It has been three years since the introduction of the Simpler Super rules. It amazes me to this day that the application of the non-concessional contribution (NCC) ‘bring forward’ rule continues to catch out individuals, accountants and financial advisers.
What is the ‘bring forward’ rule?
An individual has the ability to make a non-concessional contribution of up to $150,000 per annum. For any member under age 65 at 1 July in the year where the contribution is made, they have the ability to bring forward the next two (2) years of contributions, making the maximum allowable NCC limit of $450,000. Any amount above this is excessive and would incur an excess contributions tax applicable at 46.5%.
Any amount in excess of $150,000 in a particular year will trigger the bring forward rule and limit the amount of contributions over the next 3 financial years to $450,000.
Important Note – Any excessive concessional contribution (CC) in a financial year will not only incur excess contributions tax, but will also carry across to count against an individuals non-concessional contribution limit.

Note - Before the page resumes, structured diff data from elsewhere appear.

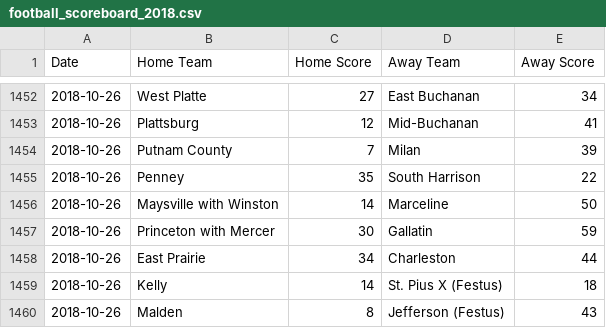
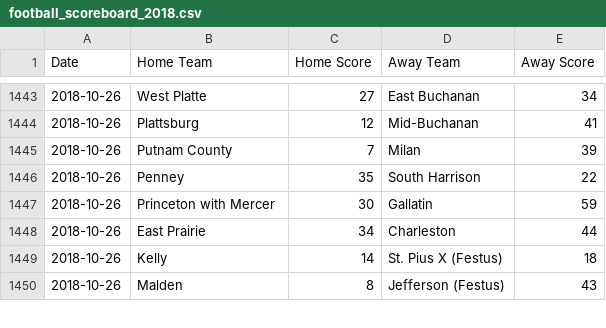
Before and after one commit to AllMOSports/football-ratings-2018, a CSV file: football_scoreboard_2018.csv, drawn as a sheet; only a part is shown, gaps mark what is left out; the diff covers the shown part only.

```diff
--- a/football_scoreboard_2018.csv
+++ b/football_scoreboard_2018.csv
@@ -1455,3 +1446,2 @@ Date,Home Team,Home Score,Away Team,Away Score
 2018-10-26,Penney,35,South Harrison,22
-2018-10-26,Maysville with Winston,14,Marceline,50
 2018-10-26,Princeton with Mercer,30,Gallatin,59
```
Also changed, not shown: 2 added rows and 9 removed rows elsewhere in this file, football_rankings_2018_all.csv, football_rankings_2018_class1.csv, 12 other files.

Where the NCC cap is breached, the contribution could end up being ‘double taxed’ at the penalty rate (93%).
One of the regular traps individuals get caught with in the use of the bring forward rule is that the once a (or sum of) contribution(s) has been made in excess of $150,000, you have triggered the bring forward rule for the next three years. This is the case even where the member does not intend to use up to the $450,000 over the next three financial years.
Take an example of James who makes a $270,000 NCC contribution in the 2009/10 financial year. He does not intend to contribute any further in 2010/11, but may do so in 2011/12.
What is the maximum amount he could contribute?
The correct answer is $180,000.
Many people answer this question with $450,000. This is incorrect. Why? Simply because James in 2009/10 made a contribution of more than $150k triggering the bring forward provisions that allow him to make contributions up to $450,000 between 1/7/09 – 30/6/12 (3 x FYs) inclusive.
Leading up to age 65
It is important when considering making contributions (or re-contributions, click here to read my article on ‘TheSMSFReview’) that you work backwards from age 65 to consider the timing of any contributions. Why? because an individual who is less than 65 at 1 July in the year in which they make the contribution can trigger the bring forward rule without having to meet the ‘work test’ beyond age 65. This in essence allows for a member to contribute (or recontribute) an extra $300,000 that they would have otherwise been unable to do. Therefore, it is important to spend time planning the timing of contributions being made into the fund leading up to age 65.
NB. I regularly apply this strategy with clients who undertake a recontribution and create multi-pension strategies (to create 100% tax-free proportion income streams).
What if I can contribute beyond age 65?
You are limited to $150,000 per annum and can not use the bring forward rule. However, there is one exception!! To explain this, I will use the following example.
Helen is 64 at 1 July 2010 (turns 65 in Nov 2010). She makes a contribution of $160,000 into her SMSF in August 2010. The following financial year, she inherits $500,000. What is the maximum she can contribute?
The answer is $290,000, as Helen has previously triggered the bring forward rule prior to turning age 65.
There is a catch though in making the contribution. Helen would need to:
- meet a ‘work test’ to contribute; and
- make the $290,000 contribution in at least 2 x separate payments not exceeding the fund-capped contribution limit of $150,000 (per payment)
It is easy from some of the information above to see how people can get tripped up with these rules… it was meant to be Simpler Super wasn’t it????
It is therefore critically important for individuals (and their advisers) that they are acutely aware of their current contribution amounts and whether they have triggered the bring forward rule. Many of the current ATO excess contribution tax notices relate to this issue, and there is very little a member can do to seek the Commissioner’s discretion to waive this penalty tax.
As they say… timing is everything!!